Wallace, Henry, 'danger to freedom', his supporters scorned,

1.HenryWallace, Henry Wallace (1888–1965) was U.S. Vice President in F. D. Roosevelt’s third term in office, but was replaced on the ticket for the 1944 election by Harry Truman.

Wavell, General Archibald, met TSE at Winchester College, appointed to ABDA, Lady Colefax dinner for, described for EH, his one eye, dismissed as Viceroy of India, an intellectual, possible theatre-trip with, a 'pet', fond of Kipling, deserts TSE for golf, gossips with actresses, relays Cara Brocklebank's death,

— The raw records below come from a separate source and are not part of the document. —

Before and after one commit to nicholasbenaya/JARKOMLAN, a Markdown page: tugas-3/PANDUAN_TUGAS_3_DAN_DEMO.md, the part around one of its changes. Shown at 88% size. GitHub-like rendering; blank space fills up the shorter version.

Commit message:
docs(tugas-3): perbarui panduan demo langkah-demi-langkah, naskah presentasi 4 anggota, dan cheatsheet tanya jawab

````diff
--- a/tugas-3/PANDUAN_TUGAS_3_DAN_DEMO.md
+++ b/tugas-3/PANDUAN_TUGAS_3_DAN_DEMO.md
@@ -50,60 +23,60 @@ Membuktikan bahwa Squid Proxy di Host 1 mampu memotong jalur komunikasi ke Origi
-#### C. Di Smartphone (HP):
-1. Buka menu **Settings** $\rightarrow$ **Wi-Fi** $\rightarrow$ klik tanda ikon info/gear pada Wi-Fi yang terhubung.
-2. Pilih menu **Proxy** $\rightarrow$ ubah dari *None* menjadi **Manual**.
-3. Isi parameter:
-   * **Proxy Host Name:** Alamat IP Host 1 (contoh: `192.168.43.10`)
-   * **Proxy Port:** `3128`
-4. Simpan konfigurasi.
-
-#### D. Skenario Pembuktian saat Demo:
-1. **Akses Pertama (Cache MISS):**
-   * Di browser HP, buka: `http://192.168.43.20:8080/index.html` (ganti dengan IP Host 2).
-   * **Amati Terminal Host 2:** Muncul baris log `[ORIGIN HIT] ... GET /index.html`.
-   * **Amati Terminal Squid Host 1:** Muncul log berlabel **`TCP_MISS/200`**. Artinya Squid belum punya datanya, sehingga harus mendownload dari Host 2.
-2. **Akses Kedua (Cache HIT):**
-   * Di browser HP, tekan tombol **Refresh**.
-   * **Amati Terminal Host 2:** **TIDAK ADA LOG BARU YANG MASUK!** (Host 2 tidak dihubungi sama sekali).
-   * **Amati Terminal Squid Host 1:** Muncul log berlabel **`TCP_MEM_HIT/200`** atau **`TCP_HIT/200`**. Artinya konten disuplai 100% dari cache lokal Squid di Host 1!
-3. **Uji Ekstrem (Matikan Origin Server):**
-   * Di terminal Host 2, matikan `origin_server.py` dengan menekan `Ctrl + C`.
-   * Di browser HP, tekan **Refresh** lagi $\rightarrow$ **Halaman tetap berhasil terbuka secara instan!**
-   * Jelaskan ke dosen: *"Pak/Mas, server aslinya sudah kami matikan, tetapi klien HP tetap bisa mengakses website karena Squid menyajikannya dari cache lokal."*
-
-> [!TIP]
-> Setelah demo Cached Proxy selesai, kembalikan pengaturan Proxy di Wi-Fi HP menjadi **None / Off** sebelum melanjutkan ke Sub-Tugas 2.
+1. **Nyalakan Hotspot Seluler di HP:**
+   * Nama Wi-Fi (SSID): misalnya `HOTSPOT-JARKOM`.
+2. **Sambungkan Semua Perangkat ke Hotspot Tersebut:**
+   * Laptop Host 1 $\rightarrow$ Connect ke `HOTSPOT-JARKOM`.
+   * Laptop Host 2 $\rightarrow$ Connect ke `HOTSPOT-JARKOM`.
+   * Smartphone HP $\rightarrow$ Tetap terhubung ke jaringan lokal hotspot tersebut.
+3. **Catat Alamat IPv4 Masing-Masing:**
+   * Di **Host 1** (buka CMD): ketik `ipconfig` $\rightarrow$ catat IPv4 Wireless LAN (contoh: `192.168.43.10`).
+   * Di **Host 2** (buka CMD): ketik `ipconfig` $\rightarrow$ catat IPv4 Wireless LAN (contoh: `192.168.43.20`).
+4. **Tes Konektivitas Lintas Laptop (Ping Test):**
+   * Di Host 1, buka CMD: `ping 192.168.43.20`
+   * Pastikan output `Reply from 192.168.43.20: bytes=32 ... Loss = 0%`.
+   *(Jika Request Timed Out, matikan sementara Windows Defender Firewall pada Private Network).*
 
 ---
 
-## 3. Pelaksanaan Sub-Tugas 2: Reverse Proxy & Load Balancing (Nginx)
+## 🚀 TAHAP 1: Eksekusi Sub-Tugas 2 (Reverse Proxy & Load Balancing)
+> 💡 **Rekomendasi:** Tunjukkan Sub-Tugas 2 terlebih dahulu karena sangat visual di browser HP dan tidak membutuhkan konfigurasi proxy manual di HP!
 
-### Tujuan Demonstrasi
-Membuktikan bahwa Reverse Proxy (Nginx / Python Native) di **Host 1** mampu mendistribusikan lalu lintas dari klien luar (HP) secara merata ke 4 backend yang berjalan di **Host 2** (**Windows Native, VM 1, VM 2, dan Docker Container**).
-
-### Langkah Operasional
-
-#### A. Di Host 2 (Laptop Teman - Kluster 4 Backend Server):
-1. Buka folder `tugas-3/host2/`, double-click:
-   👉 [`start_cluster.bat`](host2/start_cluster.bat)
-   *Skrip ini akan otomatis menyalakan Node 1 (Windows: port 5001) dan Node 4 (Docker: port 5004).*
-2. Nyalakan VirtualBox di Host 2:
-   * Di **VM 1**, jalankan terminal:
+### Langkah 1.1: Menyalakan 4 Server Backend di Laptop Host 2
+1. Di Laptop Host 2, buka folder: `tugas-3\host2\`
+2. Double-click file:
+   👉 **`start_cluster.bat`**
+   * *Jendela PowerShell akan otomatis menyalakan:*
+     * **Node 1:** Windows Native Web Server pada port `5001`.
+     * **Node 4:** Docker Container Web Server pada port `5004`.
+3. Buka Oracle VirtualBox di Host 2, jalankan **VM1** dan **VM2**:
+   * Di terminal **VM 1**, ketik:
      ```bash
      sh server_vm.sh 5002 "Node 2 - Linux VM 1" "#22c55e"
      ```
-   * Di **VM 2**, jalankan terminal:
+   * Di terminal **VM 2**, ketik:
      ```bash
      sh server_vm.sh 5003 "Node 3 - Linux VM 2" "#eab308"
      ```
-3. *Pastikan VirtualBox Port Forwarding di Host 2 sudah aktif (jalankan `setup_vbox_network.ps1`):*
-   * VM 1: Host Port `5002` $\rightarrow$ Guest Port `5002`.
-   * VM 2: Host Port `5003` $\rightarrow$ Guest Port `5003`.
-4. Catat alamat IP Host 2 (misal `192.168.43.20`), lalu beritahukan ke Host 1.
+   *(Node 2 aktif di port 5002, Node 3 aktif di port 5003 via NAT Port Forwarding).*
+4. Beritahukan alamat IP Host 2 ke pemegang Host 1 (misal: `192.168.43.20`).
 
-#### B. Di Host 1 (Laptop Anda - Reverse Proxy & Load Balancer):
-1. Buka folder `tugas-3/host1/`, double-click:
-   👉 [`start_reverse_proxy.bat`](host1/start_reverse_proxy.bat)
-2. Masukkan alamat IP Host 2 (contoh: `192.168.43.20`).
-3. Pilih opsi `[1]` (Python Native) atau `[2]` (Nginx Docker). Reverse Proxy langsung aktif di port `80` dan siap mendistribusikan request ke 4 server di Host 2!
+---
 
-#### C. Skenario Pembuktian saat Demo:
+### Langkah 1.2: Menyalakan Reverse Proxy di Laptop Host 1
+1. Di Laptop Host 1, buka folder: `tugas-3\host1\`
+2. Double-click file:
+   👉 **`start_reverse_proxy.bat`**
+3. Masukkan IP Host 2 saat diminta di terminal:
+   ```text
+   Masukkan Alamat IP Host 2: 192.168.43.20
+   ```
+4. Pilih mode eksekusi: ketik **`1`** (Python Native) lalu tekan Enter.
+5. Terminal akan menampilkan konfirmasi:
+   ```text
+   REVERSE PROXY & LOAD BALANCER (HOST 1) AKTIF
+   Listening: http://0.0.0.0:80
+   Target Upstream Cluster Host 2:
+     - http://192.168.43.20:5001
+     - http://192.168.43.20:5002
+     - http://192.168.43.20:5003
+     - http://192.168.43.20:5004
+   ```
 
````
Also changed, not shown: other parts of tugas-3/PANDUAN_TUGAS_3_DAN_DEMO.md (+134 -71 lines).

5.GeneralWavell, General Archibald Archibald Wavell, 1st Earl Wavell (1883–1950), Commander-in-Chief Middle East in the early phase of WW2. He was later Commander-in-Chief in India and finally Viceroy of India until not long before Partition.

Webb, Beatrice and Sidney, likened to the Thorps, Soviet Communism,
Williams, Charles, described for EH, at Guthrie's Measure for Measure, on Family Reunion, reviewed by TSE, visited by TSE at OUP, and C. S. Lewis lunch with TSE, dies, 'une âme pure', TSE's eulogy on, TSE writes introduction to promote, All Hallow's Eve, Cranmer, Descent of the Dove, Seed of Adam,

5.CharlesWilliams, Charles Williams (1886–1945), novelist, poet, playwright, writer on religion and theology; biographer; member of the Inklings: see Biographical Register.